Ignorance leads to fear and fear leads to, often, irrational behaviour.
A perfect example (yet again) would be of yesterday's visit to the pathologists.
Gabriel has had a bad viral infection for a few weeks that has resulted in the classic blocked nose and horrendous cough. He has had more medication in 10 days than I have had in two years!
So yesterday, to be on the safe side, his GP sent us to the radiologists and pathologists for testing.
The staff at the radiologists were awesome! I explained that Gabriel has Autism and battles to sit in waiting rooms for a long period of time. No problem, we where whisked through within 5 minutes, accompanied by friendly staff that greeted Gabriel and chatted to him. What wonderful people!
The pathologists? Not so awesome.
Again, I explained and informed them that Gabriel is fine, as long as I explain, step by step, what is to happen before it happens. I could see they were nervous. Fine, this I can understand. What I cannot understand is what happened next.
The one young nurse stood at the base of the bed by Gabriel's legs. Suddenly, she blurted out; "I hope he doesn't kick me in the stomach!".
Now, let me state that Gabriel was lying calmly on the bed. There was NO aggressive or upsetting behaviour before, during (except for crying when the needle was inserted) or after the procedure.
One of my downfalls is my face. Yup, this face of mine does not hide how I am feeling. I would suck as an actor. Clearly my facial expression screamed profanities because she then proceeded to try and justify her outburst, by telling me that she is pregnant.
Perhaps she'd experienced another child lash out and that is why she decided to paint Gabriel with the same brush.
What is NOT ok, is to say this in front of my son. To basically say she is expecting the worst from him. That he is to be feared.
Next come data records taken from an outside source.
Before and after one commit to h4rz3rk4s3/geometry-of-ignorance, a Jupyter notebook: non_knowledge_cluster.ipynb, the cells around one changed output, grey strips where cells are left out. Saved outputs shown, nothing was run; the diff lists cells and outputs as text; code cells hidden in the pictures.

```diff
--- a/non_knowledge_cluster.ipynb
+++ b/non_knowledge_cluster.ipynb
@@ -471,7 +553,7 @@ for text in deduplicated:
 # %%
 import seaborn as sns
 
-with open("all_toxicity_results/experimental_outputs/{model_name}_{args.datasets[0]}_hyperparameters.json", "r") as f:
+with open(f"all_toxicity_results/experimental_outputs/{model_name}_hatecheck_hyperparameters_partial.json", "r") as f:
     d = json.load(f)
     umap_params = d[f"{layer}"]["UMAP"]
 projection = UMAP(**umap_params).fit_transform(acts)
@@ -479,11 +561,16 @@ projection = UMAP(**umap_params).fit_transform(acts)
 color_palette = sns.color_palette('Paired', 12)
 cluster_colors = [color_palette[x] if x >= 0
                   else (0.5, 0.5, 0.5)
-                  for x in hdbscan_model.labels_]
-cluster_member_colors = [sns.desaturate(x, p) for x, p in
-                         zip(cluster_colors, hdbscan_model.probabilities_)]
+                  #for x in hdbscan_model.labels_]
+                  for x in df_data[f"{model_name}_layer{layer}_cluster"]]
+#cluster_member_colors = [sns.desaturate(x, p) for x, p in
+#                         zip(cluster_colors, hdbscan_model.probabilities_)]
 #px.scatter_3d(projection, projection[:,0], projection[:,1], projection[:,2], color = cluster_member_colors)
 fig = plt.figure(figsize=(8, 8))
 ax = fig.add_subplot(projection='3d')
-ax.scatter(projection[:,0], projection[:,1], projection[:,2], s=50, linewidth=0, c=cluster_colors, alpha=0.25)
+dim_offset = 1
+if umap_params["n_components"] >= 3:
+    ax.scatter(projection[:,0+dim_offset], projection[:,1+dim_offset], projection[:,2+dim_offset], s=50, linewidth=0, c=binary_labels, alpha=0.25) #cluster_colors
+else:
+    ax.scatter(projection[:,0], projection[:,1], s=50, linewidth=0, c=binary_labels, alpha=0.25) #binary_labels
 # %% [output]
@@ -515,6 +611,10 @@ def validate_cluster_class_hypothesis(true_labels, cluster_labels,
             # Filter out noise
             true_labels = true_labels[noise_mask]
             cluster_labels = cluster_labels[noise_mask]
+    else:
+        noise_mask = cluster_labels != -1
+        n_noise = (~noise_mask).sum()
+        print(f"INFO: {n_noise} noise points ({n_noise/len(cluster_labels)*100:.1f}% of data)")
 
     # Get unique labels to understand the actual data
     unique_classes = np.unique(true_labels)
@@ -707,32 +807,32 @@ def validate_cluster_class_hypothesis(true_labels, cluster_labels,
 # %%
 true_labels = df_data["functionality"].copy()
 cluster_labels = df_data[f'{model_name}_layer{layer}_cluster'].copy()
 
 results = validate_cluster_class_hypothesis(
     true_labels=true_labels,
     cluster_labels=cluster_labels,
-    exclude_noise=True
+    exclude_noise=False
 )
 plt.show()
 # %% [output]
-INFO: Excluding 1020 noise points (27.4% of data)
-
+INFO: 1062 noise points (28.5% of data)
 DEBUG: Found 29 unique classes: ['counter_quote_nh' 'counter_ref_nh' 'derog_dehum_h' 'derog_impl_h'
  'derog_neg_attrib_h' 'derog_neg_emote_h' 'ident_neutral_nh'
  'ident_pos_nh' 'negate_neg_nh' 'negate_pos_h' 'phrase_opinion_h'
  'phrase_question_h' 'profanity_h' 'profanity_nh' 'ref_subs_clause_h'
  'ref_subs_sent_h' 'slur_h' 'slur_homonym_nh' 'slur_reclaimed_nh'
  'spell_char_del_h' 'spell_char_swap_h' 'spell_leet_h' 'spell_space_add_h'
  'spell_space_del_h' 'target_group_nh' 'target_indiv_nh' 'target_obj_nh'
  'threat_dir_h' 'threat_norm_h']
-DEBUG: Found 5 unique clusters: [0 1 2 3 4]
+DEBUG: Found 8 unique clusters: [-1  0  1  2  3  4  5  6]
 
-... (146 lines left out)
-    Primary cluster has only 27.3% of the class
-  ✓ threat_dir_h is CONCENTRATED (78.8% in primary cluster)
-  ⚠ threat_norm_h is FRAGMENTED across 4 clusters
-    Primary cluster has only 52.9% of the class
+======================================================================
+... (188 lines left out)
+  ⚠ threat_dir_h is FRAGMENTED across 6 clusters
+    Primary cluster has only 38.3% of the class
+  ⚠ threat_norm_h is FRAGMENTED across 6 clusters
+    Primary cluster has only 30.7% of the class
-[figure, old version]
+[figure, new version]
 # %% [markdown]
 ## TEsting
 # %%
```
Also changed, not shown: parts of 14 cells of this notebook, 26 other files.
What I really wanted to do, was create a new language of profanity to practice on her, but I calmly (I promise, it was calmly!) asked her to remove herself from the room, as there are no guarantees, like most things in life.
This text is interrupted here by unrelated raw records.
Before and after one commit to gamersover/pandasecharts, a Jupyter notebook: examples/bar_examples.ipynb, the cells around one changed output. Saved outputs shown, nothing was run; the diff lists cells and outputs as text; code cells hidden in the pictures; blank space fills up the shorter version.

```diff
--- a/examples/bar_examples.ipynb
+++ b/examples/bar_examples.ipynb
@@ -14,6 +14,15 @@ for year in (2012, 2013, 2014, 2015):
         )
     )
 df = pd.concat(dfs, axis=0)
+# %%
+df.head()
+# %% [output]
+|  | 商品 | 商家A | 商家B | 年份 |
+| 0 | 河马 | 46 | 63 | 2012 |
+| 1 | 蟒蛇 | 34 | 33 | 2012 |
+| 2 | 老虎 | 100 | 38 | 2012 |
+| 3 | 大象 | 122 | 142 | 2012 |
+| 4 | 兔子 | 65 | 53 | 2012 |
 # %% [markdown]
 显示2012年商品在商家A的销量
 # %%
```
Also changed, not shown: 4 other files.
She looked at me, shocked.
I then asked her to do so, again, after which she realised I was being serious, and left the room.
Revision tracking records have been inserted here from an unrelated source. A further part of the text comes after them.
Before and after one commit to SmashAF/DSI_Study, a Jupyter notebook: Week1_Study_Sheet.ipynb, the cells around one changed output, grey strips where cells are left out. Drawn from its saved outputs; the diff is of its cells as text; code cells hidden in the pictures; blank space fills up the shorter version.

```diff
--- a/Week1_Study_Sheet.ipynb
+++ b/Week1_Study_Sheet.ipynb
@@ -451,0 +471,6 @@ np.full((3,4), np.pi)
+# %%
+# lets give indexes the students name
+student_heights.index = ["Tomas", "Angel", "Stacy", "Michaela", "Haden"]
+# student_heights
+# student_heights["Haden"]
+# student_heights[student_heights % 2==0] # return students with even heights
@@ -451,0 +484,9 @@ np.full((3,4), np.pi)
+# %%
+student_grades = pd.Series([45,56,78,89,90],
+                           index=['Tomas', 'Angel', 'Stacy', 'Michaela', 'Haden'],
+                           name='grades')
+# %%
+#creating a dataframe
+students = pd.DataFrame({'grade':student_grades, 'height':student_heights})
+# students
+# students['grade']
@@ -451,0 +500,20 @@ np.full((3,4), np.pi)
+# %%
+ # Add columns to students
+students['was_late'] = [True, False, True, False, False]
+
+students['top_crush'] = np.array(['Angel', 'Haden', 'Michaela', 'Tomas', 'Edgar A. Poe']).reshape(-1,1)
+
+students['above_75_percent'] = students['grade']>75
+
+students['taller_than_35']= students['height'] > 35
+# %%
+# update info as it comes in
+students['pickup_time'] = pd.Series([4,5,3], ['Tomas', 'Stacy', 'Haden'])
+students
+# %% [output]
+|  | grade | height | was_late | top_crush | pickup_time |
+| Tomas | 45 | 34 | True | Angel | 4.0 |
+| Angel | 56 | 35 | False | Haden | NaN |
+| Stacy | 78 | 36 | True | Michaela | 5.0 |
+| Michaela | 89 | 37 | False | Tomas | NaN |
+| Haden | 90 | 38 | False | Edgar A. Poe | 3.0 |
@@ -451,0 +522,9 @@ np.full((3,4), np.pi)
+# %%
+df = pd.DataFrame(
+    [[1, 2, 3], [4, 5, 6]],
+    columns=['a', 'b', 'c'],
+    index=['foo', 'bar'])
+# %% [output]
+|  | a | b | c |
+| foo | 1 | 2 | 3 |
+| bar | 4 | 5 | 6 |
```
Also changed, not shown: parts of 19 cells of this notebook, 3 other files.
As we were leaving, I apologised to Gabriel for what that woman said. Many people forget that just because he has Autism, doesn't mean that he does not understand what they say.
As soon as I got home, I e-mailed the manageress and requested she send her staff for training on working with children and adults with special needs. They contacted me today to advise that they will be arranging training now.
Ignorance is never an excuse for disrespect or rudeness.
And this is why days like World Autism Awareness Day are so important.
Awareness leads to knowledge.
Knowledge leads to understanding.
Understanding leads to compassion.
And where there is compassion, there is love.
And isn't love is the greatest experience of all?